Why Michael Carter-Williams Is Wrong About the 76ers Tanking

Mitchell Leff/Getty Images
Mitchell Leff/Getty Images

Michael Carter-Williams has a simple request. In fact, he published this plea in a first-person essay this week on Derek Jeter’s The Players Tribune. Here’s what the reigning NBA Rookie of the Year is asking of fans and media around the world, in six straight-forward words: “Don’t talk to me about tanking.”

The 76ers guard makes the impassioned argument that NBA players, himself included, care far too much to lose on purpose. In his words, referring to the 2013-2014 Philadelphia season, “The media spin was that we were tanking the season so we could get the number one draft pick…Grown men are going to go out and purposely mail it in for a one-in-four shot at drafting somebody who might someday take their job?
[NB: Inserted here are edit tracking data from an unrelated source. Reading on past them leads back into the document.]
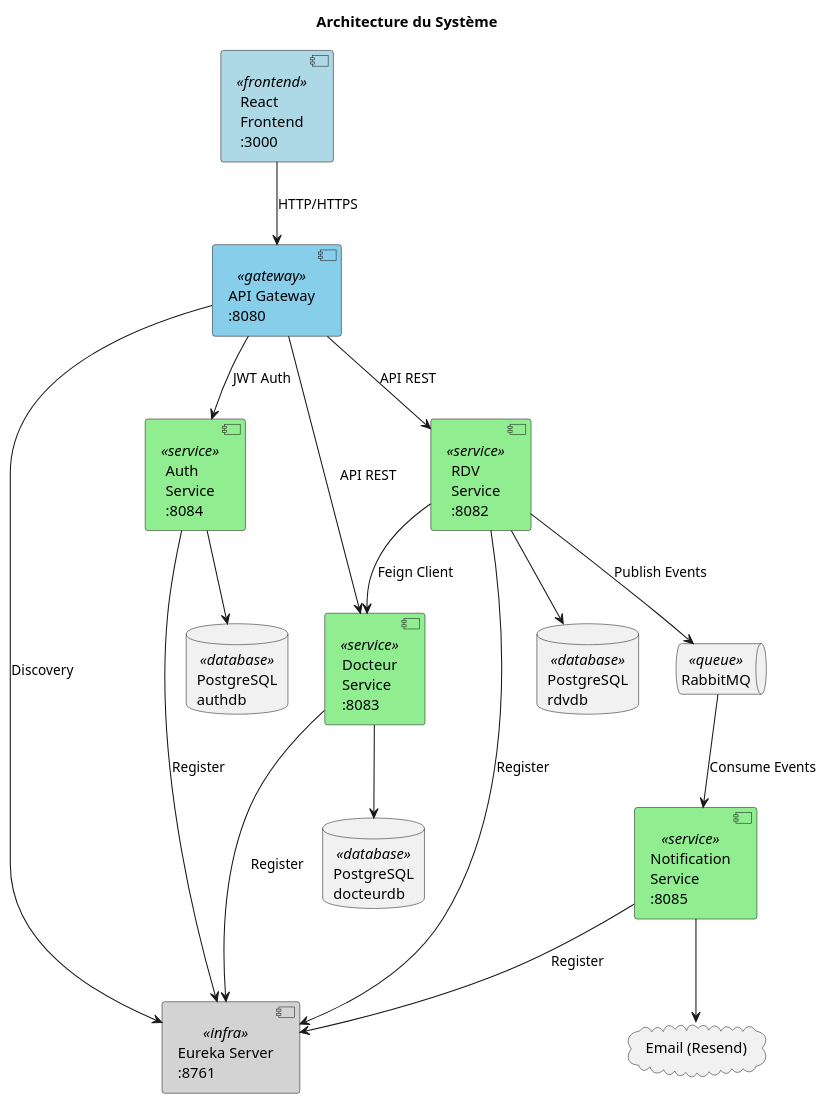
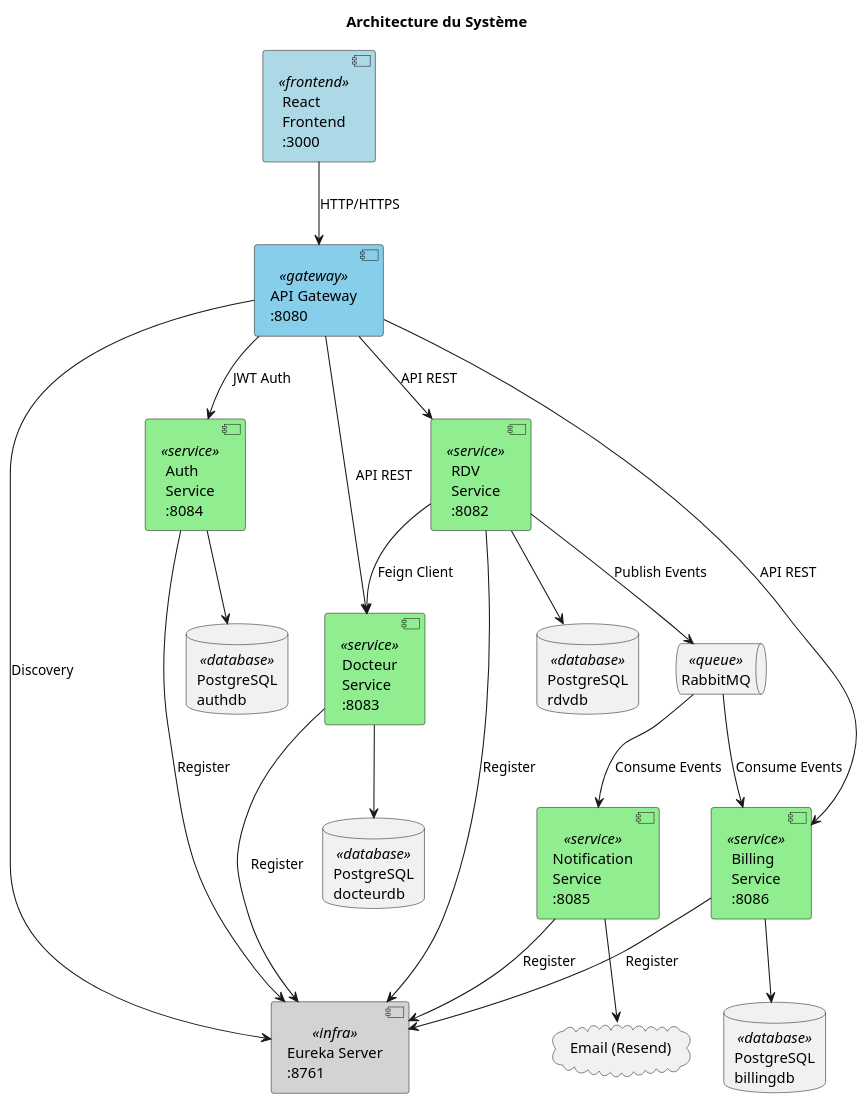
The diagram in diagrams/1-architecture-systeme.puml (sohaibmokhliss/microservices-medical-appointment), drawn with PlantUML before and after one commit. The commit also changed 3 other files, not shown here.

Commit message:
Update PlantUML diagrams to include billing-service

```diff
--- a/diagrams/1-architecture-systeme.puml
+++ b/diagrams/1-architecture-systeme.puml
@@ -1,53 +1,59 @@
 @startuml Architecture Système
 
 skinparam backgroundColor white
 skinparam component {
     BackgroundColor<<frontend>> LightBlue
     BackgroundColor<<service>> LightGreen
     BackgroundColor<<gateway>> SkyBlue
     BackgroundColor<<infra>> LightGray
     BackgroundColor<<database>> LightYellow
     BackgroundColor<<queue>> Orange
 }
 
 title Architecture du Système
 
 component "React\nFrontend\n:3000" <<frontend>> as frontend
 
 component "API Gateway\n:8080" <<gateway>> as gateway
 component "Eureka Server\n:8761" <<infra>> as eureka
 
 component "Auth\nService\n:8084" <<service>> as auth
 component "Docteur\nService\n:8083" <<service>> as docteur
 component "RDV\nService\n:8082" <<service>> as rdv
 component "Notification\nService\n:8085" <<service>> as notif
+component "Billing\nService\n:8086" <<service>> as billing
 
 database "PostgreSQL\nauthdb" <<database>> as db0
 database "PostgreSQL\ndocteurdb" <<database>> as db1
 database "PostgreSQL\nrdvdb" <<database>> as db2
+database "PostgreSQL\nbillingdb" <<database>> as db3
 
 queue "RabbitMQ" <<queue>> as rabbit
 
 cloud "Email (Resend)" as external
 
 frontend --> gateway : HTTP/HTTPS
 gateway --> auth : JWT Auth
 gateway --> docteur : API REST
 gateway --> rdv : API REST
+gateway --> billing : API REST
 
 rdv --> docteur : Feign Client
 rdv --> rabbit : Publish Events
 rabbit --> notif : Consume Events
+rabbit --> billing : Consume Events
 
 auth --> db0
 docteur --> db1
 rdv --> db2
+billing --> db3
 notif --> external
 
 auth --> eureka : Register
 docteur --> eureka : Register
 rdv --> eureka : Register
 notif --> eureka : Register
+billing --> eureka : Register
 gateway --> eureka : Discovery
 
 @enduml
```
Nope.”

Here’s the problem with Carter-Williams’ article, though. The 76ers are tanking. They were in 2013-2014 and they are in 2014-2015. Now, let’s be clear: Carter-Williams might not be tanking. The players wearing the Sixers uniform for 82 games this year may not be tanking. But the team? The franchise? The organization? It’s definitely tanking.

First of all, let’s define our terms before we get too far into this discussion. According to Merriam-Webster.com, “tank” as a verb means “to be very unsuccessful, to fail completely.” Another definition is “to make no effort to win a contest…to deliberately lose a game, match, etc.”
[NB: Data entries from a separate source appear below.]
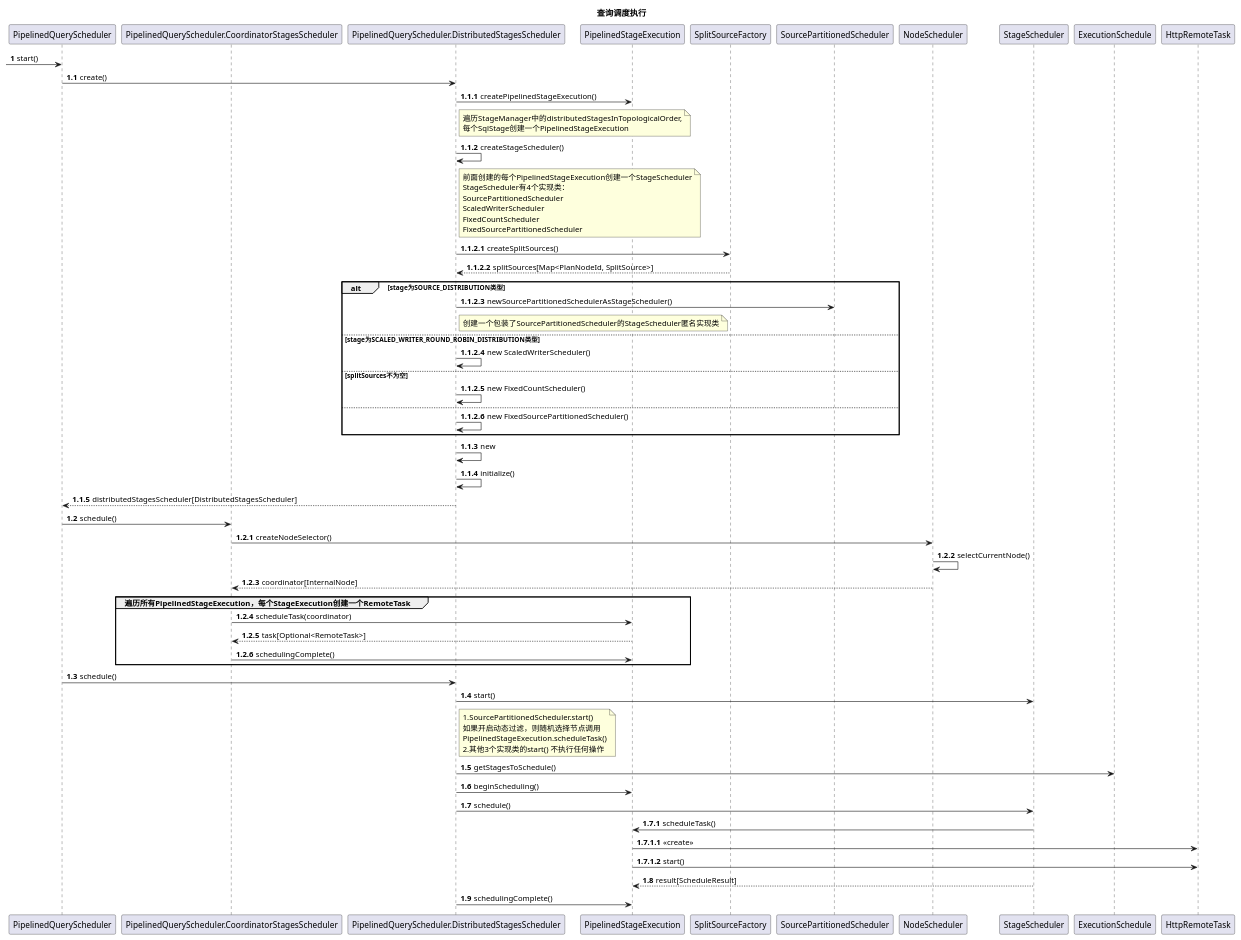
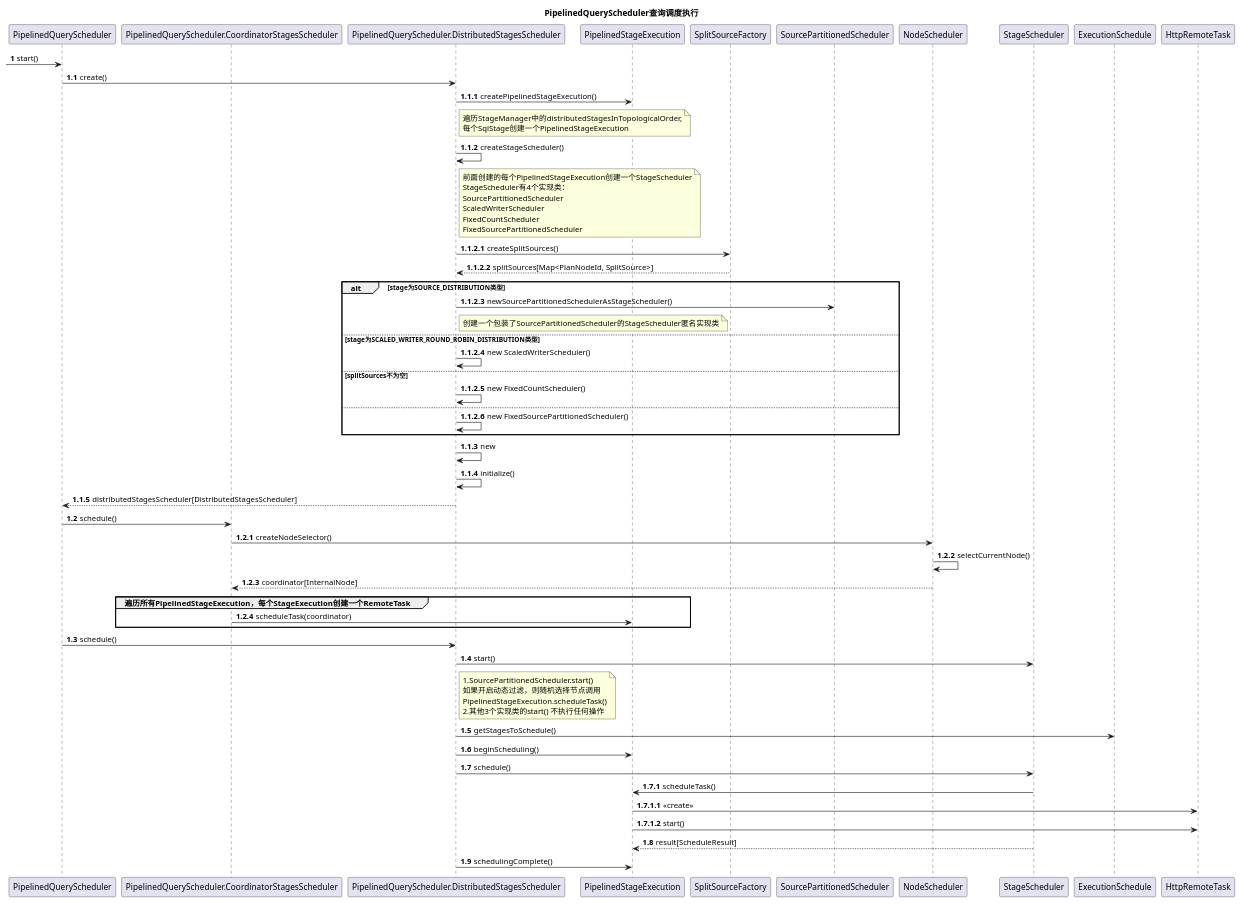
One commit to pyh8023/study changed the second of 3 diagrams in trino/uml/PipelinedQueryScheduler405.puml. Above: the diagram before and after it, drawn with PlantUML. The commit also changed other lines of this file and 5 other files, not shown here.

```diff
--- a/trino/uml/PipelinedQueryScheduler405.puml
+++ b/trino/uml/PipelinedQueryScheduler405.puml
@@ -52,77 +55,75 @@
 @startuml
-title 查询调度执行
+title PipelinedQueryScheduler查询调度执行
 autonumber
  -> PipelinedQueryScheduler : start()
 autonumber 1.1
 participant PipelinedQueryScheduler.CoordinatorStagesScheduler as CoordinatorStagesScheduler
 participant PipelinedQueryScheduler.DistributedStagesScheduler as DistributedStagesScheduler
 PipelinedQueryScheduler -> DistributedStagesScheduler : create()
 autonumber 1.1.1
 DistributedStagesScheduler -> PipelinedStageExecution : createPipelinedStageExecution()
 note right of DistributedStagesScheduler
     遍历StageManager中的distributedStagesInTopologicalOrder,
     每个SqlStage创建一个PipelinedStageExecution
 end note
 DistributedStagesScheduler -> DistributedStagesScheduler : createStageScheduler()
 note right of DistributedStagesScheduler
     前面创建的每个PipelinedStageExecution创建一个StageScheduler
     StageScheduler有4个实现类：
     SourcePartitionedScheduler
     ScaledWriterScheduler
     FixedCountScheduler
     FixedSourcePartitionedScheduler
 end note
 autonumber 1.1.2.1
 DistributedStagesScheduler -> SplitSourceFactory : createSplitSources()
 return splitSources[Map<PlanNodeId, SplitSource>]
 alt stage为SOURCE_DISTRIBUTION类型
     DistributedStagesScheduler -> SourcePartitionedScheduler : newSourcePartitionedSchedulerAsStageScheduler()
     note right of DistributedStagesScheduler
         创建一个包装了SourcePartitionedScheduler的StageScheduler匿名实现类
     end note
 else stage为SCALED_WRITER_ROUND_ROBIN_DISTRIBUTION类型
     DistributedStagesScheduler -> DistributedStagesScheduler : new ScaledWriterScheduler()
 else splitSources不为空
     DistributedStagesScheduler -> DistributedStagesScheduler : new FixedCountScheduler()
 else
     DistributedStagesScheduler -> DistributedStagesScheduler :  new FixedSourcePartitionedScheduler()
 end
 
 autonumber 1.1.3
 DistributedStagesScheduler -> DistributedStagesScheduler : new
 DistributedStagesScheduler -> DistributedStagesScheduler : initialize()
 PipelinedQueryScheduler <-- DistributedStagesScheduler : distributedStagesScheduler[DistributedStagesScheduler]
 
 autonumber 1.2
 PipelinedQueryScheduler -> CoordinatorStagesScheduler : schedule()
 autonumber 1.2.1
 CoordinatorStagesScheduler -> NodeScheduler : createNodeSelector()
 NodeScheduler -> NodeScheduler : selectCurrentNode()
 NodeScheduler --> CoordinatorStagesScheduler : coordinator[InternalNode]
  group 遍历所有PipelinedStageExecution，每个StageExecution创建一个RemoteTask
      CoordinatorStagesScheduler -> PipelinedStageExecution : scheduleTask(coordinator)
-     CoordinatorStagesScheduler <-- PipelinedStageExecution : task[Optional<RemoteTask>]
-     CoordinatorStagesScheduler -> PipelinedStageExecution : schedulingComplete()
  end
 
 autonumber 1.3
 PipelinedQueryScheduler -> DistributedStagesScheduler : schedule()
 DistributedStagesScheduler -> StageScheduler : start()
 note right of DistributedStagesScheduler
 1.SourcePartitionedScheduler.start()
 如果开启动态过滤，则随机选择节点调用
 PipelinedStageExecution.scheduleTask()
 2.其他3个实现类的start() 不执行任何操作
 end note
 DistributedStagesScheduler -> ExecutionSchedule : getStagesToSchedule()
 DistributedStagesScheduler -> PipelinedStageExecution : beginScheduling()
 DistributedStagesScheduler -> StageScheduler : schedule()
 autonumber 1.7.1
 StageScheduler -> PipelinedStageExecution : scheduleTask()
 autonumber 1.7.1.1
 PipelinedStageExecution -> HttpRemoteTask : <<create>>
 PipelinedStageExecution -> HttpRemoteTask : start()
 autonumber 1.8
 StageScheduler --> PipelinedStageExecution : result[ScheduleResult]
 DistributedStagesScheduler -> PipelinedStageExecution : schedulingComplete()
 @enduml
```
See, no one is accusing Carter-Williams and his Philly teammates — the players on the floor — of deliberately losing (or not caring). There’s no doubt in our minds that the coaching staff and front office aren’t going to the Sixers’ rotation players saying, “You know, if you could just brick a couple more three-pointers,” “Why don’t you try to toss the ball out of bounds once or twice today,” or “If you lost the man you’re guarding coming around a double screen, it wouldn’t break our hearts,” or the like. That’s not tanking. That’s match fixing. There’s a big difference.

Nick Laham/Getty Images
Nick Laham/Getty Images

And, to be honest, we’d be beyond shocked if the owners or basketball operations staff are calling up Brett Brown and whispering, “Hey, why don’t you try benching your best players down the stretch in the fourth quarter tonight?” with a wink. So, in this respect, what Carter-Williams is saying is completely true. The players and coaches aren’t showing up to the arena night in and night out trying to get beat on purpose. Losing is too painful for that.

However, that doesn’t mean the Sixers as an organization aren’t tanking. The front office has put together a roster that wasn’t capable of competing for the playoffs last year and isn’t capable of competing for the playoffs this year. Why? Because the 76ers’ brass wants to build a team that can win a championship down the road, and that means stockpiling young talented players through the draft and, yes, MCW, the lottery. While it’s not an exact science, the basic premise holds true: The worse your record, the better your next first-round draft pick.

The bottom line is that Tony Wroten, Brandon Davies, K.J. McDaniels, Alexey Shved, Hollis Thompson, and Henry Sims (the six players with the most points for Philly so far this season) can play as hard as they want for the next five months, and if they do, they might win a few games (well, at least we hope so — they haven’t so far!). But the effort or lack thereof from the Sixers’ no-name roster doesn’t change the overarching strategy from on high: Philadelphia’s mission is to be really bad short-term so they can be really good long-term. That’s why the team didn’t rush Nerlens Noel (pictured right) back last year. It’s why they have no plans on hurrying Joel Embiid onto the floor this season. The organization as a whole is tanking the 2014-2015 season by, in Merriam-Webster.com’s words, “making no effort to win.”

We’re sorry, Michael Carter-Williams, but when the dictionary says tanking means “to be very unsuccessful” and “to fail completely,” we don’t have a choice: We have to talk about tanking. How else to explain the scoreline from Thursday’s embarrassing 123-70 loss at Dallas? To be fair, it was the second-year guard’s first game back with the team this season, so we’re not blaming him for the Sixers’ now 0-8 record, but still: Losing by 53 points seems to be “very unsuccessful” and would qualify as the textbook example of “to fail completely.” How bad was it? If the Mavericks hadn’t scored a single point in the second half of that game, they still would have beaten Philadelphia 73-70!

The good news for Philly fans (and Carter-Williams if he can stay the course) is that brighter days are on the horizon for a team that hasn’t won more than 41 games in a season since the Allen Iverson era a decade ago. Although getting there will be a painful process, the 76ers look, on paper, to be building a team that can do great things down the road. But the process they’re undertaking with that goal in mind? It’s called tanking. Pure and simple.

You can’t argue with Webster.